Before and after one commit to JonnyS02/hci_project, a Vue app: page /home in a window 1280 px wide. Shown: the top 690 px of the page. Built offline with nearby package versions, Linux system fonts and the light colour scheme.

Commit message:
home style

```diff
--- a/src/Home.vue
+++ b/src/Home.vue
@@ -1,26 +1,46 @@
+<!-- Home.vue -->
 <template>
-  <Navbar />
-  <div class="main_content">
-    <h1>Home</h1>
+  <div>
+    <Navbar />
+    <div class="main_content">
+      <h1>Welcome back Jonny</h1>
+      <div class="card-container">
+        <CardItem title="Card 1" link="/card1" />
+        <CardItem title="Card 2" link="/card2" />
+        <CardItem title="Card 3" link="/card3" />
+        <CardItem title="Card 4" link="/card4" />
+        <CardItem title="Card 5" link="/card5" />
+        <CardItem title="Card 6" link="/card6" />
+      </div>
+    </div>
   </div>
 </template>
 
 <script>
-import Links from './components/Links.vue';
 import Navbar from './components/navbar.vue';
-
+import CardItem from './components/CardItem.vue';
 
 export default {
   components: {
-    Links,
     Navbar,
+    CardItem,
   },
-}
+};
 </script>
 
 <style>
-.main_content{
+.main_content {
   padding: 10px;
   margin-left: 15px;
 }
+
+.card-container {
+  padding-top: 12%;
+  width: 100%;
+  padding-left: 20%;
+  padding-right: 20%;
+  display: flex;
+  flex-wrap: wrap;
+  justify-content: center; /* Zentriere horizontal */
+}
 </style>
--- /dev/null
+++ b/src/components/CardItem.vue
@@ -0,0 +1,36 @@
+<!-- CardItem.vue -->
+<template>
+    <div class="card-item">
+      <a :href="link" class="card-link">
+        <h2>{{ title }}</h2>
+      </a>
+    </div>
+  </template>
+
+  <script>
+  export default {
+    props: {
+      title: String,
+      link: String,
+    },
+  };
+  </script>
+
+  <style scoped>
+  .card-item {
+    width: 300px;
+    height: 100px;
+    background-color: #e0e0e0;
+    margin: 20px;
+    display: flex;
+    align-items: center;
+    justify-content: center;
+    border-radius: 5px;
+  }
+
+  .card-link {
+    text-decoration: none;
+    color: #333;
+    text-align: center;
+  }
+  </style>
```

——

## WORK TO COMPLETE
Without altering a single character, write out every record above.

## REPLY
Before and after one commit to JonnyS02/hci_project, a Vue app: page /home in a window 1280 px wide. Shown: the top 690 px of the page. Built offline with nearby package versions, Linux system fonts and the light colour scheme.

Commit message:
home style

```diff
--- a/src/Home.vue
+++ b/src/Home.vue
@@ -1,26 +1,46 @@
+<!-- Home.vue -->
 <template>
-  <Navbar />
-  <div class="main_content">
-    <h1>Home</h1>
+  <div>
+    <Navbar />
+    <div class="main_content">
+      <h1>Welcome back Jonny</h1>
+      <div class="card-container">
+        <CardItem title="Card 1" link="/card1" />
+        <CardItem title="Card 2" link="/card2" />
+        <CardItem title="Card 3" link="/card3" />
+        <CardItem title="Card 4" link="/card4" />
+        <CardItem title="Card 5" link="/card5" />
+        <CardItem title="Card 6" link="/card6" />
+      </div>
+    </div>
   </div>
 </template>
 
 <script>
-import Links from './components/Links.vue';
 import Navbar from './components/navbar.vue';
-
+import CardItem from './components/CardItem.vue';
 
 export default {
   components: {
-    Links,
     Navbar,
+    CardItem,
   },
-}
+};
 </script>
 
 <style>
-.main_content{
+.main_content {
   padding: 10px;
   margin-left: 15px;
 }
+
+.card-container {
+  padding-top: 12%;
+  width: 100%;
+  padding-left: 20%;
+  padding-right: 20%;
+  display: flex;
+  flex-wrap: wrap;
+  justify-content: center; /* Zentriere horizontal */
+}
 </style>
--- /dev/null
+++ b/src/components/CardItem.vue
@@ -0,0 +1,36 @@
+<!-- CardItem.vue -->
+<template>
+    <div class="card-item">
+      <a :href="link" class="card-link">
+        <h2>{{ title }}</h2>
+      </a>
+    </div>
+  </template>
+
+  <script>
+  export default {
+    props: {
+      title: String,
+      link: String,
+    },
+  };
+  </script>
+
+  <style scoped>
+  .card-item {
+    width: 300px;
+    height: 100px;
+    background-color: #e0e0e0;
+    margin: 20px;
+    display: flex;
+    align-items: center;
+    justify-content: center;
+    border-radius: 5px;
+  }
+
+  .card-link {
+    text-decoration: none;
+    color: #333;
+    text-align: center;
+  }
+  </style>
```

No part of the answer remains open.